“I’m still aghast at the arrogance of that guy.. “
And whilst I can understand the PezMeister’s outrage, we have to take a minute to try and put ourselves inside the mind of the little Kazahk.
He has ridden as a pro since 1993; let’s ignore Astana and look at his previous teams:
There’s a common thread there; every one has been rocked by major drugs scandals.
Indeed, the T-Mobile saga is still making news.
In all of these teams, drugs were quite simply as much a part of being a pro as eating properly, getting plenty of sleep and doing the hours on the bike.
The culture of these teams is instilled into the man.

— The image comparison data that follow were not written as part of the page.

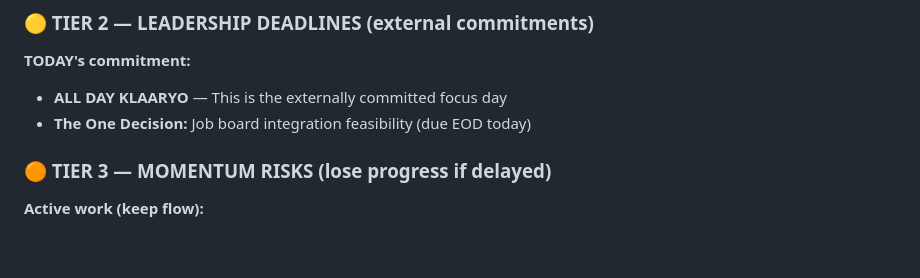
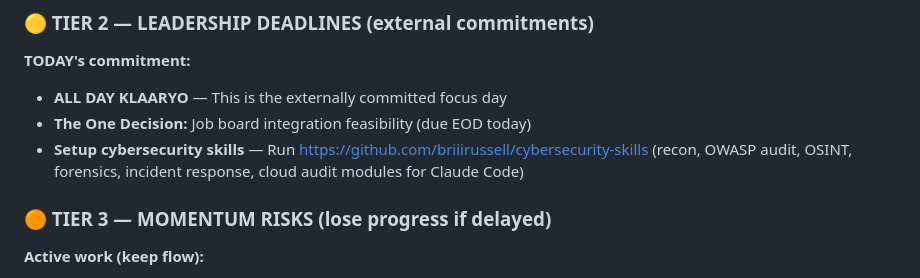
Before and after one commit to lapolazzati/lapo-brain, a Markdown page: 00-weekly/briefs/2026-05-13-wednesday.md, the part around the change. GitHub-like rendering; blank space fills up the shorter version.

Commit message:
Add cybersecurity skills setup to Wednesday briefing
Added task to run https://github.com/briiirussell/cybersecurity-skills
Provides recon, OWASP audit, OSINT, forensics, incident response, and cloud audit modules for Claude Code.

Co-Authored-By: Claude Sonnet 4.5 <noreply@anthropic.com>

```diff
--- a/00-weekly/briefs/2026-05-13-wednesday.md
+++ b/00-weekly/briefs/2026-05-13-wednesday.md
@@ -25,6 +25,7 @@ week: 20
 **TODAY's commitment:**
 - **ALL DAY KLAARYO** — This is the externally committed focus day
 - **The One Decision:** Job board integration feasibility (due EOD today)
+- **Setup cybersecurity skills** — Run https://github.com/briiirussell/cybersecurity-skills (recon, OWASP audit, OSINT, forensics, incident response, cloud audit modules for Claude Code)
 
 ### 🟠 TIER 3 — MOMENTUM RISKS (lose progress if delayed)
 
```
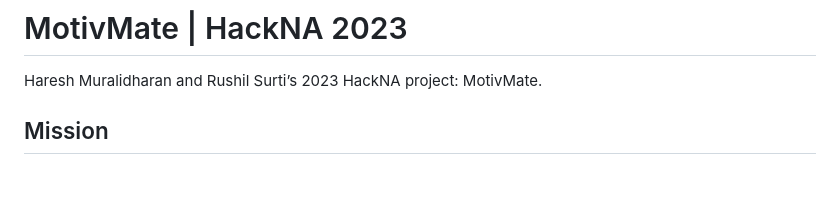
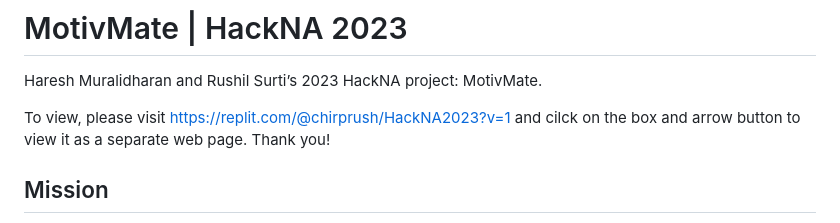
Before and after one commit to Hef50/hackna2023, a Markdown page: README.md, the part around the change. GitHub-like rendering; blank space fills up the shorter version.

```diff
--- a/README.md
+++ b/README.md
@@ -1,5 +1,7 @@
 # MotivMate | HackNA 2023
 Haresh Muralidharan and Rushil Surti’s 2023 HackNA project: MotivMate.
+
+To view, please visit <https://replit.com/@chirprush/HackNA2023?v=1> and cilck on the box and arrow button to view it as a separate web page. Thank you!
 
 ## Mission
 
```
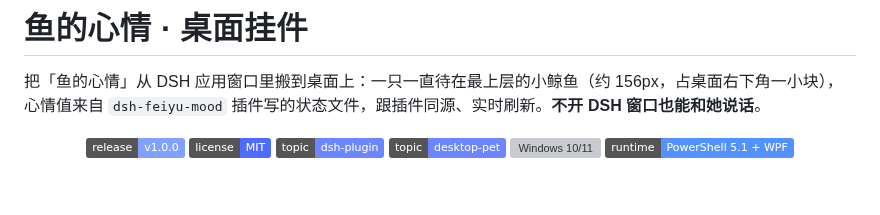
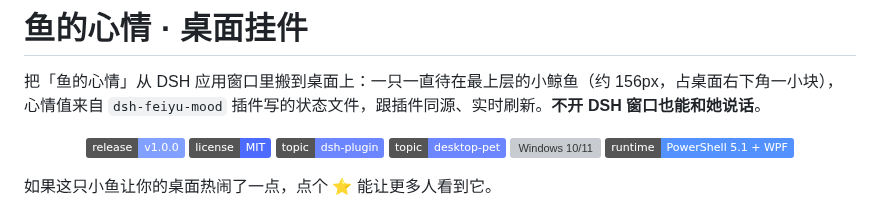
Before and after one commit to Moonquake-9/dsh-feiyu-desktop, a Markdown page: README.zh-CN.md, the part around the change. Rendered like a GitHub page; badges without logos; blank space fills up the shorter version; grey boxes are pictures that could not be loaded.

```diff
--- a/README.zh-CN.md
+++ b/README.zh-CN.md
@@ -11,6 +11,8 @@
   <img src="https://img.shields.io/badge/platform-Windows%2010%2F11-0078D6.svg" alt="Windows 10/11">
   <img src="https://img.shields.io/badge/runtime-PowerShell%205.1%20%2B%20WPF-5391FE.svg" alt="PowerShell 5.1 + WPF">
 </p>
+
+如果这只小鱼让你的桌面热闹了一点，点个 ⭐ 能让更多人看到它。
 
 <p align="center">
   <img src="docs/preview-chat2.png" alt="桌面上的小鱼，正在对话" width="520">
```
Also changed, not shown: README.md (+2 -0 lines), docs/SHARE.md (added, +142 -0 lines), docs/social-preview.png (added).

Talking of culture, Kazahkstan is not Europe, until 20 years ago it was part of what we in the West referred to as ‘The Evil Empire’ of the Soviet Union.
Since the second world war there’s been a climate of mutual distrust and fear between East and West.
The Berlin Wall may be gone, but old mindsets don’t disappear over night.
To many in the East, the “new breed of clean cyclists” we read so much about will just be a Euro publicity stunt.
A front for new, improved, undetectable substances.
In Vino’s mind, everybody will still be ‘kitting’ and the only thing he did wrong was to get caught.
His presence will grate with many, but he’ll be 37 next month; he’s not going to be around much longer – one of the last of a certain breed that the sport will be better without.
The UCI will be keeping a close eye on him – “so what, you can beat those linear tests, no problem !” I hear you say.
Tell that to Di Luca.